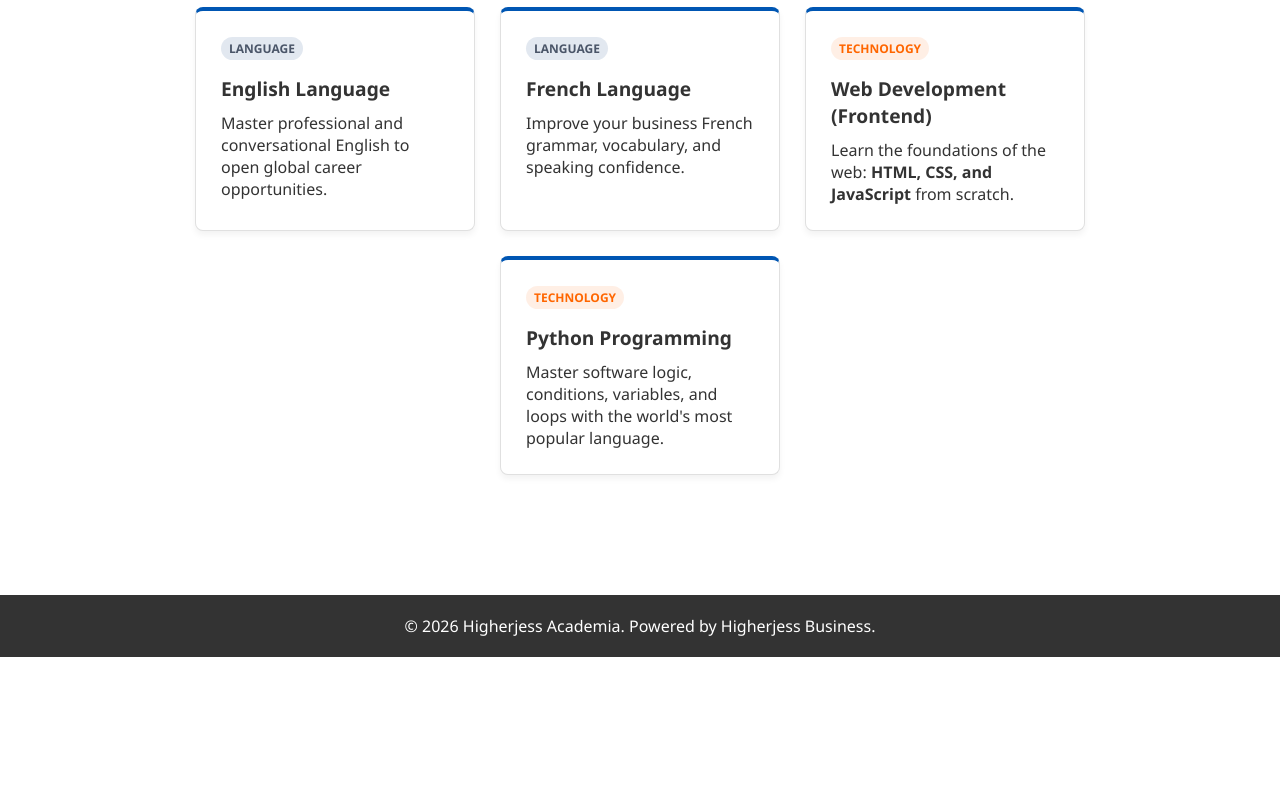
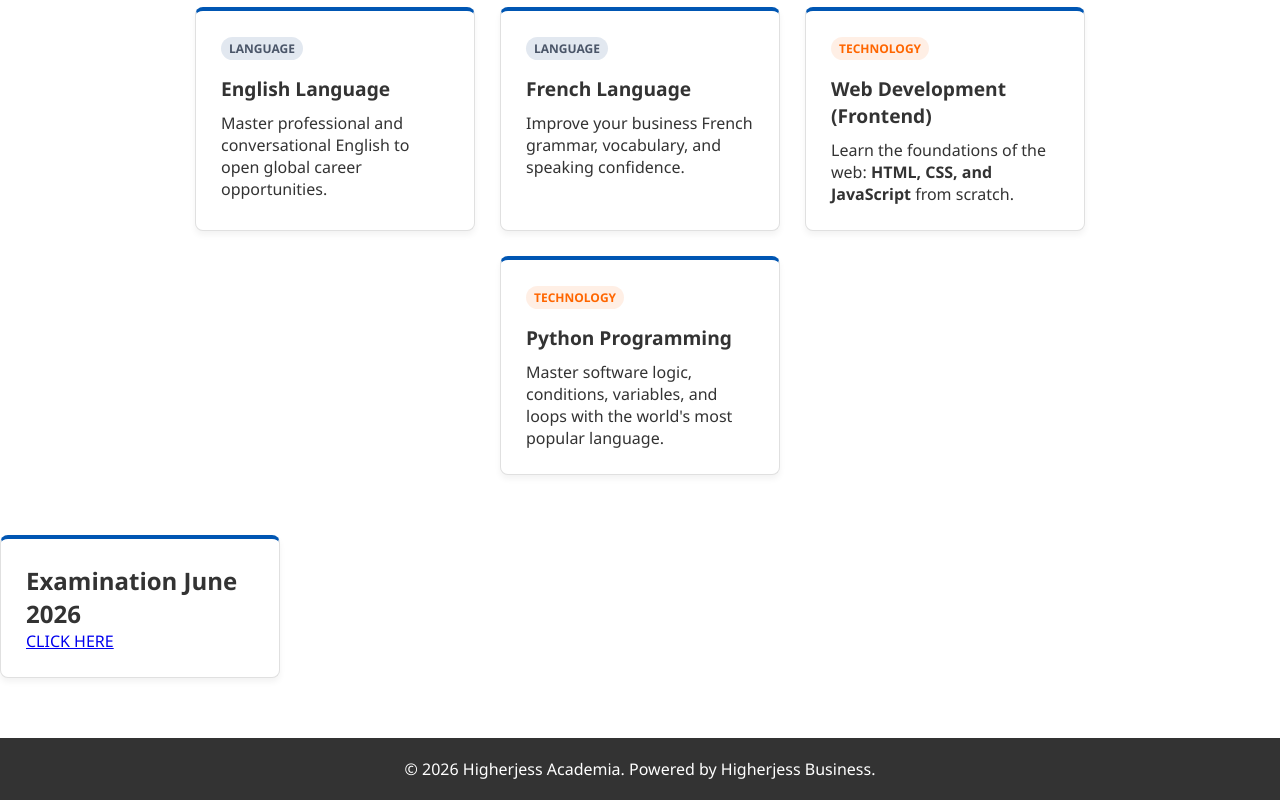
Before and after one commit to jess-tech-dev/h-academia, a plain HTML site: page index.html in a window 1280 px wide. Shown: the part 407-1207 px from the top of the page. Before the commit the page ends 1064 px from the top, so only its background shows below. Drawn offline with Linux system fonts and the light colour scheme.

Commit message:
Update index.html
Adding a file

```diff
--- a/index.html
+++ b/index.html
@@ -60,6 +60,12 @@
             </div>
         </div>
     </section>
+    <section>
+        <div class="course-card">
+            <h1>Examination June 2026</h1>
+            <a href="examination_higherjess.html">CLICK HERE</a>
+        </div>
+    </section>
 
     <footer>
         <p>&copy; 2026 Higherjess Academia. Powered by Higherjess Business.</p>
```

## What to do
Could you reproduce every record above exactly, leaving out any pictures?

## Reply to the task
Before and after one commit to jess-tech-dev/h-academia, a plain HTML site: page index.html in a window 1280 px wide. Shown: the part 407-1207 px from the top of the page. Before the commit the page ends 1064 px from the top, so only its background shows below. Drawn offline with Linux system fonts and the light colour scheme.

Commit message:
Update index.html
Adding a file

```diff
--- a/index.html
+++ b/index.html
@@ -60,6 +60,12 @@
             </div>
         </div>
     </section>
+    <section>
+        <div class="course-card">
+            <h1>Examination June 2026</h1>
+            <a href="examination_higherjess.html">CLICK HERE</a>
+        </div>
+    </section>
 
     <footer>
         <p>&copy; 2026 Higherjess Academia. Powered by Higherjess Business.</p>
```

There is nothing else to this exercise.